What you have to do — Below are records; copy every line in them that holds the word "applied".

Exercise input —
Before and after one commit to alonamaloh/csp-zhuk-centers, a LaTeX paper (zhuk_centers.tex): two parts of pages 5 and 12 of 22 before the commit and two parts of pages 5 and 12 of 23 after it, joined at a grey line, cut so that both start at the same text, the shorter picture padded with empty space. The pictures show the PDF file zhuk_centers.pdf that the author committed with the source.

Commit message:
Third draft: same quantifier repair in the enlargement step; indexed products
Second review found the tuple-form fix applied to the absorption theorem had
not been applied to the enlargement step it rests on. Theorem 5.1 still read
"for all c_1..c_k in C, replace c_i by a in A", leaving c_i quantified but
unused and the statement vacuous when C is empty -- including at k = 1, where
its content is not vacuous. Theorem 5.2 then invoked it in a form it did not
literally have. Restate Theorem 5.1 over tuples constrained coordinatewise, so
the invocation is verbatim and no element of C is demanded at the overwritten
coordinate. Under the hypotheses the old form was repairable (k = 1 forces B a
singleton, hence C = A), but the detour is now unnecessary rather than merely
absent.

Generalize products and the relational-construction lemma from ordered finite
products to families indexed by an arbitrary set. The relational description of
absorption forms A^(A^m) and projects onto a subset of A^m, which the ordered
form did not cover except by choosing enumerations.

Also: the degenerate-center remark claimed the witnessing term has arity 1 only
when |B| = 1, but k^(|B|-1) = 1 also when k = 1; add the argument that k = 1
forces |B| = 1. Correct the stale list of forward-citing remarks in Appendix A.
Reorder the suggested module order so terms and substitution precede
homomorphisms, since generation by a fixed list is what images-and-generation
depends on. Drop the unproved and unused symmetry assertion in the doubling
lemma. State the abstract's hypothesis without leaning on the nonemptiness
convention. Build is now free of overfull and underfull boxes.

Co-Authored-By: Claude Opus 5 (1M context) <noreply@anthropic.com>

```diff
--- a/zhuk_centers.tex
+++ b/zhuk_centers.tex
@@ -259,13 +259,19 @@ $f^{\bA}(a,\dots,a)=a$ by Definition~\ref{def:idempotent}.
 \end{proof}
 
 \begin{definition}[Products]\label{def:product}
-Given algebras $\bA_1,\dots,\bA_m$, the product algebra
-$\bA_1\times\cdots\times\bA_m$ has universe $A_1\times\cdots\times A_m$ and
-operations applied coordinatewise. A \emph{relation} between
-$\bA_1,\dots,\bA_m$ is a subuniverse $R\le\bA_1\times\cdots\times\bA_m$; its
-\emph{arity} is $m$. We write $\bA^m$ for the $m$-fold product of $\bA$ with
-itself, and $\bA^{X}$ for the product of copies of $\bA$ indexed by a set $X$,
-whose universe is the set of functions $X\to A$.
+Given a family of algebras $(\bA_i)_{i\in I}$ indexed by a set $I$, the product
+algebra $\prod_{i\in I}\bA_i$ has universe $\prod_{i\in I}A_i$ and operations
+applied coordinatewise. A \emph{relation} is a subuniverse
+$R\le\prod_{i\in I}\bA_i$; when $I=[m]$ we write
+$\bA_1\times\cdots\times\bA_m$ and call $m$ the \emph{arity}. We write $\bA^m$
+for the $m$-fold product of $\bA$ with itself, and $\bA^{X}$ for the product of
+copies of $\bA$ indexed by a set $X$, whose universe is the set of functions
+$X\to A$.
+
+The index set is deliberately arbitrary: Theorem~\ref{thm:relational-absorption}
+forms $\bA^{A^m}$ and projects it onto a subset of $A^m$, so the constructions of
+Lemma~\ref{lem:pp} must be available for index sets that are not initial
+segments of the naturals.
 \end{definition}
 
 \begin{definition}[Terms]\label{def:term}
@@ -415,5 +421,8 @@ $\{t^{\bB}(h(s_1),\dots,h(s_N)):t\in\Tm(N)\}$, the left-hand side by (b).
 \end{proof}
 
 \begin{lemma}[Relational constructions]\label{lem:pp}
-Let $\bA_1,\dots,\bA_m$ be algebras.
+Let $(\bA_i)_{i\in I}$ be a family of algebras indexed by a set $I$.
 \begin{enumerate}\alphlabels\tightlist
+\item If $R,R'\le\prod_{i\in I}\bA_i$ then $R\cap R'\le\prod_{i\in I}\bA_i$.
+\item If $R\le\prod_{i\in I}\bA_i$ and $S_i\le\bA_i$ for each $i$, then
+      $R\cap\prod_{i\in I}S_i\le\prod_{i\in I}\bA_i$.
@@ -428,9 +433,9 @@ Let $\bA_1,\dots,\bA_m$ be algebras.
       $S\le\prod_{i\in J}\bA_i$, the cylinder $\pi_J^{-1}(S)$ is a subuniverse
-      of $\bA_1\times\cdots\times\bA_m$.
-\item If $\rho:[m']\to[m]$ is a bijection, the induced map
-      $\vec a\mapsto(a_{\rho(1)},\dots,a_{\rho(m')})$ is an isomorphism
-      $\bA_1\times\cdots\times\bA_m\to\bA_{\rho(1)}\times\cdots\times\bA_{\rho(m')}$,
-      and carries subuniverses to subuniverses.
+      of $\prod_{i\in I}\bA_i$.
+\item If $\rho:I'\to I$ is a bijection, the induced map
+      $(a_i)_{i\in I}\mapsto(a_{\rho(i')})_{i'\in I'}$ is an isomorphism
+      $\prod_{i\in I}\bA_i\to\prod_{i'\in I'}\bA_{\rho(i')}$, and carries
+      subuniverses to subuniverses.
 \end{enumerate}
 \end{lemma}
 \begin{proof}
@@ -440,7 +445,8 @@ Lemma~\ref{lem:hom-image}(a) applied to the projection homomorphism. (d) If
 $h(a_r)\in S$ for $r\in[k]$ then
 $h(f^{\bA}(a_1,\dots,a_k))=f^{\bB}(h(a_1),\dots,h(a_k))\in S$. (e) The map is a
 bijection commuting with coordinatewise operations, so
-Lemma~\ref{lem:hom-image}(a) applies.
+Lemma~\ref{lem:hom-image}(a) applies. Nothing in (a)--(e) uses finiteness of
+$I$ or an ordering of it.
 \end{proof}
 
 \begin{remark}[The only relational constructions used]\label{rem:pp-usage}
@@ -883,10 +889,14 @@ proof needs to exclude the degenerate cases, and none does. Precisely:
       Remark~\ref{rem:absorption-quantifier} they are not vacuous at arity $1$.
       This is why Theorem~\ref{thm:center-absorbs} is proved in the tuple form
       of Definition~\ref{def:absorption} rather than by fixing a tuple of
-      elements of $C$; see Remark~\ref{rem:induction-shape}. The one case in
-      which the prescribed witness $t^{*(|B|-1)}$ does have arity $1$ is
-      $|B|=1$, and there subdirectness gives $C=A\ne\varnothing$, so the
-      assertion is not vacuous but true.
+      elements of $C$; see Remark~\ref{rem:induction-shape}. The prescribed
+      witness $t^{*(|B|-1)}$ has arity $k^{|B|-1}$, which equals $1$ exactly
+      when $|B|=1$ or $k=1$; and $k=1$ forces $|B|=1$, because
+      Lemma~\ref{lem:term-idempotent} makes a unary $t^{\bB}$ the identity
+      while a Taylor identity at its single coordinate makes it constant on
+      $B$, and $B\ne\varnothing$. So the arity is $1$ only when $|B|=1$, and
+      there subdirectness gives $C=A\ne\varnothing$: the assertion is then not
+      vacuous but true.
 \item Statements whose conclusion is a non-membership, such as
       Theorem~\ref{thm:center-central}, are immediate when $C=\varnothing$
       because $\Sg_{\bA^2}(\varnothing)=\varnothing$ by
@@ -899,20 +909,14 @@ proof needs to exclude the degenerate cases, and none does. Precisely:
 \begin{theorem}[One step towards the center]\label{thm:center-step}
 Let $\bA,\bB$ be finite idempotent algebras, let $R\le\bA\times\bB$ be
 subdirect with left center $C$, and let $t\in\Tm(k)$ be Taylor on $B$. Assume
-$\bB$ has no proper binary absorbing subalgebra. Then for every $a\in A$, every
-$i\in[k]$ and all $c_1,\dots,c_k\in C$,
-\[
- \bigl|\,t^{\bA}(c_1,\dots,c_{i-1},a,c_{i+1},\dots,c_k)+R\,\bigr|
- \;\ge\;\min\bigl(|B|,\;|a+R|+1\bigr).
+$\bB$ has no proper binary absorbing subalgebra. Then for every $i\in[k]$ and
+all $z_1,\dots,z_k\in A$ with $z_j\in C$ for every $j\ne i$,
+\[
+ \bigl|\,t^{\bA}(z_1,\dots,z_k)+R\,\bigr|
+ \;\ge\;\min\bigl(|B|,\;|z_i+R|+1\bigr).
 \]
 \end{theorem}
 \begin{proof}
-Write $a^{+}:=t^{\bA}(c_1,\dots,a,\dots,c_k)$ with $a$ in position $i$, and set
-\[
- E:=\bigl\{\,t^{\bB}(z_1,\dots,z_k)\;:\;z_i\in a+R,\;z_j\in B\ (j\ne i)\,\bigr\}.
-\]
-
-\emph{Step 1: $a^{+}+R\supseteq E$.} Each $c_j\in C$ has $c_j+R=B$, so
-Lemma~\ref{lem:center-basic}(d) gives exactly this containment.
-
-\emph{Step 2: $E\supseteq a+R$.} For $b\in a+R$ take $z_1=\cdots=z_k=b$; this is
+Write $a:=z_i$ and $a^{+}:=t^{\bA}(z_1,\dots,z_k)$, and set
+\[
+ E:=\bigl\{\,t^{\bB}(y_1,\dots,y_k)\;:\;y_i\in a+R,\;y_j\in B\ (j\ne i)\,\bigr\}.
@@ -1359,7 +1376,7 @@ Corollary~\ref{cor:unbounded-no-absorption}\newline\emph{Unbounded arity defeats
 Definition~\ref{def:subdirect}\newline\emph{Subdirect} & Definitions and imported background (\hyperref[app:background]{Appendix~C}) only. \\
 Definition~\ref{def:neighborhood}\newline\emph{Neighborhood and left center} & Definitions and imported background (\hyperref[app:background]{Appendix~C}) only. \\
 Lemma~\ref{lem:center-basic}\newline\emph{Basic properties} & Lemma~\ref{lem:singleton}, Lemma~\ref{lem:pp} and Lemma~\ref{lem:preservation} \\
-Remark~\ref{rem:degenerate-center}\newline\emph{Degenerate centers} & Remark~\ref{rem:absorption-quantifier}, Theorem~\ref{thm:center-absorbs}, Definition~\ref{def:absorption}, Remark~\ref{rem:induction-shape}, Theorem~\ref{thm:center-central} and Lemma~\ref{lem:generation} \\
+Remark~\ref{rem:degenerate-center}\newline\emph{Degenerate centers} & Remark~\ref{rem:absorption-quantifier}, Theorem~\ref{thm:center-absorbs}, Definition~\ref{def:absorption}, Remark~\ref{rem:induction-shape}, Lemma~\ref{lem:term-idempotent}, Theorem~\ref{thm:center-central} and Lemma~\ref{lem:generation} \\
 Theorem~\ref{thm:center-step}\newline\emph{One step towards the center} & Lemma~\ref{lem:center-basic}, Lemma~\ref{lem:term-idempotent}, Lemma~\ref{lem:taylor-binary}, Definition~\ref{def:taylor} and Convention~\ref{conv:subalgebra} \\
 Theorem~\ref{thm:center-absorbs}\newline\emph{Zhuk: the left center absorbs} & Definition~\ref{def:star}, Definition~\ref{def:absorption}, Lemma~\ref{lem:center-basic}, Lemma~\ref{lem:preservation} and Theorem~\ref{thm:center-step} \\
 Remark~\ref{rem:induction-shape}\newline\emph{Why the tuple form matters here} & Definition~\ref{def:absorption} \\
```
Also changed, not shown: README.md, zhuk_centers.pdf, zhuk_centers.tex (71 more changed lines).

Final answer —
Second review found the tuple-form fix applied to the absorption theorem had
not been applied to the enlargement step it rests on. Theorem 5.1 still read
-operations applied coordinatewise. A \emph{relation} between
+applied coordinatewise. A \emph{relation} is a subuniverse
@@ -440,7 +445,8 @@ Lemma~\ref{lem:hom-image}(a) applied to the projection homomorphism. (d) If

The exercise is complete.